● Required work: Among the entries below, how many lines contain the string "word"? Only the number is wanted.

**** Exercise data

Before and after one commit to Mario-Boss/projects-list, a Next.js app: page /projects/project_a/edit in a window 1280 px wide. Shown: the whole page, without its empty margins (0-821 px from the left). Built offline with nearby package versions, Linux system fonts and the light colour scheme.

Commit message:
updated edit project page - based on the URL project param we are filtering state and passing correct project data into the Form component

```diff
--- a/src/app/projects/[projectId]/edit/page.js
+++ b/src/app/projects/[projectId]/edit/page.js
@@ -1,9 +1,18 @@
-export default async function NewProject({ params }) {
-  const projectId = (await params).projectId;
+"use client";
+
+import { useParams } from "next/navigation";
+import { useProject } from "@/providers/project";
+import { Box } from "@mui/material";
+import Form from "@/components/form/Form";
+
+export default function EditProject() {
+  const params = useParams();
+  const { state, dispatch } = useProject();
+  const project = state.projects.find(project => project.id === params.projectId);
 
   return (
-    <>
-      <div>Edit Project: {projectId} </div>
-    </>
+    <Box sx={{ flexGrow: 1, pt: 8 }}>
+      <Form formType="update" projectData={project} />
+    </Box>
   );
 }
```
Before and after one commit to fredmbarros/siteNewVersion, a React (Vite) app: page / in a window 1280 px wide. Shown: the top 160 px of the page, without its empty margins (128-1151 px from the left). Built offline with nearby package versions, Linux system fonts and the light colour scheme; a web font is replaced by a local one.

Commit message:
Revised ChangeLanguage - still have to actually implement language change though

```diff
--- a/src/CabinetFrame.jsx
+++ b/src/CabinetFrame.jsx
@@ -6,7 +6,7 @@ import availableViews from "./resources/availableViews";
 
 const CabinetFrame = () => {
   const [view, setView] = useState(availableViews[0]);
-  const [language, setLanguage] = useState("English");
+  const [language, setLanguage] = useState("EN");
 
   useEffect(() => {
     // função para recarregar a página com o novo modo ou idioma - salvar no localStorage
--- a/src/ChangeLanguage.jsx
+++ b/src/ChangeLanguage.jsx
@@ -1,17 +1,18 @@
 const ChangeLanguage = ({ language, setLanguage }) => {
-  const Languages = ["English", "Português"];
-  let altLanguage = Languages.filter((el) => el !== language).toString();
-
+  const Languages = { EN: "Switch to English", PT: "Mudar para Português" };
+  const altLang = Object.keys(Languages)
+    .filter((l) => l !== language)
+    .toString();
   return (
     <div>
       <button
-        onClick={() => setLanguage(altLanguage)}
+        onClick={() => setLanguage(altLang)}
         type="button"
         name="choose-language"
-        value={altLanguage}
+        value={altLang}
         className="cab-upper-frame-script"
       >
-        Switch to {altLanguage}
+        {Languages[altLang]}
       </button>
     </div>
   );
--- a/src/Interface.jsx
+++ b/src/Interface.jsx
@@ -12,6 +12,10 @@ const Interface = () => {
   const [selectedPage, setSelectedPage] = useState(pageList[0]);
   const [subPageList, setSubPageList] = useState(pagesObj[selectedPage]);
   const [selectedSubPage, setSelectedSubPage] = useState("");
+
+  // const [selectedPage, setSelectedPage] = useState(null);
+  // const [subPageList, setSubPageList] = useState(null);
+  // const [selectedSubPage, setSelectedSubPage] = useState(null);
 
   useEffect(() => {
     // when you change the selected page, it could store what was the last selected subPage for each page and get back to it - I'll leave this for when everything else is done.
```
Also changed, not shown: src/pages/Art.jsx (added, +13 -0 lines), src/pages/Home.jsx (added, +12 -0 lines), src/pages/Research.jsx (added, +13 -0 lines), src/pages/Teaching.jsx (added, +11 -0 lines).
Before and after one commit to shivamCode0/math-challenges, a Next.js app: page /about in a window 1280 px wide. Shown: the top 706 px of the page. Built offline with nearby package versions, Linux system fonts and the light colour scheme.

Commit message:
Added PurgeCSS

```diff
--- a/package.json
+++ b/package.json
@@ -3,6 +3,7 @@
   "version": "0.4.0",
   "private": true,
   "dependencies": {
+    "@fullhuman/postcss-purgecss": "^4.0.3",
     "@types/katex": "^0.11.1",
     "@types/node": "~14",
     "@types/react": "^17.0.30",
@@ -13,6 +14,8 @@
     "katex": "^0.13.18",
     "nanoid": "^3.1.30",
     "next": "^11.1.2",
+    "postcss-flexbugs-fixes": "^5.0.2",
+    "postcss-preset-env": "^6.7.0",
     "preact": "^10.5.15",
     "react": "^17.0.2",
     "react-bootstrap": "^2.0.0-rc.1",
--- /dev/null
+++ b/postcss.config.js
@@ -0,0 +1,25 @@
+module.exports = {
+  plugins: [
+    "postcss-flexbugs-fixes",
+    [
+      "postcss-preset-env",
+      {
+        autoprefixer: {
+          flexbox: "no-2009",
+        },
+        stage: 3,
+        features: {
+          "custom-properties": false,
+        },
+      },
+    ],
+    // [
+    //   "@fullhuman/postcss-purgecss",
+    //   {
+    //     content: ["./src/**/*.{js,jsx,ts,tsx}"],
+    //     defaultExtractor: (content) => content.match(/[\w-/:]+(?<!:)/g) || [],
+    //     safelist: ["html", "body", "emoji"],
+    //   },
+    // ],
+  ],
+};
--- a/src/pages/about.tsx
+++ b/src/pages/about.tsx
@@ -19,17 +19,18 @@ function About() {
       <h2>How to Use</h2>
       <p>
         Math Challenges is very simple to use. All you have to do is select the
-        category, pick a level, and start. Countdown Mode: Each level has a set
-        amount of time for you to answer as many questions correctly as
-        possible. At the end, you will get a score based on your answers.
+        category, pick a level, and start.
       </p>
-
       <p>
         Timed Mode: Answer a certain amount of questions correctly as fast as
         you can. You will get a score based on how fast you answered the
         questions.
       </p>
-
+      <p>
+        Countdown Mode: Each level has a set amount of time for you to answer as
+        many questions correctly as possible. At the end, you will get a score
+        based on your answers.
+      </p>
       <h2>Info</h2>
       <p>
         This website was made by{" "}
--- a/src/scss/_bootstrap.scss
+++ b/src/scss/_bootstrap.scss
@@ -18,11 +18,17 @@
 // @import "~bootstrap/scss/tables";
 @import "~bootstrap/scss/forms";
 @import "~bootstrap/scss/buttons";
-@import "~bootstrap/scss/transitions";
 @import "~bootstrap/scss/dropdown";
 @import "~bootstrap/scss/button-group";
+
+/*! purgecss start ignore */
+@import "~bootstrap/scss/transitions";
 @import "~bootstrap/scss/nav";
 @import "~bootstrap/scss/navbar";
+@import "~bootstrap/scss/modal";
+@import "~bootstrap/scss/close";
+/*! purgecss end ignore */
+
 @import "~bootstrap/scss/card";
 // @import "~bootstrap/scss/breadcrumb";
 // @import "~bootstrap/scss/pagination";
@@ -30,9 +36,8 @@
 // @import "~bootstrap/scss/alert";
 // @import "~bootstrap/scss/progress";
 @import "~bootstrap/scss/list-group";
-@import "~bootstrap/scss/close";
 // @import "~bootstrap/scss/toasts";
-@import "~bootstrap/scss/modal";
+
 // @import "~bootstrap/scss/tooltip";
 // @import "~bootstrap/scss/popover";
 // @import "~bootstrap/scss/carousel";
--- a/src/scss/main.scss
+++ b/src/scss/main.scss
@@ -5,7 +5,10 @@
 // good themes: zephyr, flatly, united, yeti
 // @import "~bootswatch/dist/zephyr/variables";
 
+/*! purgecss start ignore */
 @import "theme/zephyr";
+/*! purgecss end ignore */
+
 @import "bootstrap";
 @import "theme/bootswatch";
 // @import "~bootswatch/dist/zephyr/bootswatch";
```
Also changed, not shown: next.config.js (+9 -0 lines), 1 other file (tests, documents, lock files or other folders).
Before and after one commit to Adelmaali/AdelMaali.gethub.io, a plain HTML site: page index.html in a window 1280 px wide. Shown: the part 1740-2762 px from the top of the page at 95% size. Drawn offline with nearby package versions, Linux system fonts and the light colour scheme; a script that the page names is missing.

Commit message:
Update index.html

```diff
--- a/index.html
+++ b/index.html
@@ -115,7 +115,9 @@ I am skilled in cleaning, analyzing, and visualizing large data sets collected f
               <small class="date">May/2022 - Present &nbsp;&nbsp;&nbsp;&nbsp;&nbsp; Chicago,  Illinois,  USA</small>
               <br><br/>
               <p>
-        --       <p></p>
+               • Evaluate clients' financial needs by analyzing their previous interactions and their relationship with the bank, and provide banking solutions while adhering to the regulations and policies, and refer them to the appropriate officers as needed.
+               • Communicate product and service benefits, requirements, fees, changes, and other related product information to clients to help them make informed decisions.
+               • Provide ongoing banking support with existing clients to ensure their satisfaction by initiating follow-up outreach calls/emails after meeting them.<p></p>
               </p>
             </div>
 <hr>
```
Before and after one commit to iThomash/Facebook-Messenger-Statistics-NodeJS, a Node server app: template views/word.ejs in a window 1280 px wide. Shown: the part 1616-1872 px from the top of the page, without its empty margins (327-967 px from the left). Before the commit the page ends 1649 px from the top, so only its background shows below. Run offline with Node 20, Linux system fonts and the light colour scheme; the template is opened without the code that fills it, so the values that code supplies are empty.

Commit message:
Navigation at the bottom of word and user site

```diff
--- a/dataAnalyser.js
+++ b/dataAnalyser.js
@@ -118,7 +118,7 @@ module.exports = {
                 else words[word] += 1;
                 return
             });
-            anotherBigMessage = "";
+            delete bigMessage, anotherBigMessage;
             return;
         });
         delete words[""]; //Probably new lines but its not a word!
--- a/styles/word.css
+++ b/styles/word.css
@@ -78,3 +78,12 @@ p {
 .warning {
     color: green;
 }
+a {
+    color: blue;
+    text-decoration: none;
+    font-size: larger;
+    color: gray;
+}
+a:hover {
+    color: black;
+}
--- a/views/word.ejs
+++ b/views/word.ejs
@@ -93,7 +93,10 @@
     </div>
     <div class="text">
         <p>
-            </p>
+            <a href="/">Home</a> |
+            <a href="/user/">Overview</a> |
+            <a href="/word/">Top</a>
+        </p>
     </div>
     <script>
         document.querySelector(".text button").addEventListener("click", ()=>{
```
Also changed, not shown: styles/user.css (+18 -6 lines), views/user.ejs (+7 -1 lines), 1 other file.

********

● Output for this exercise: 9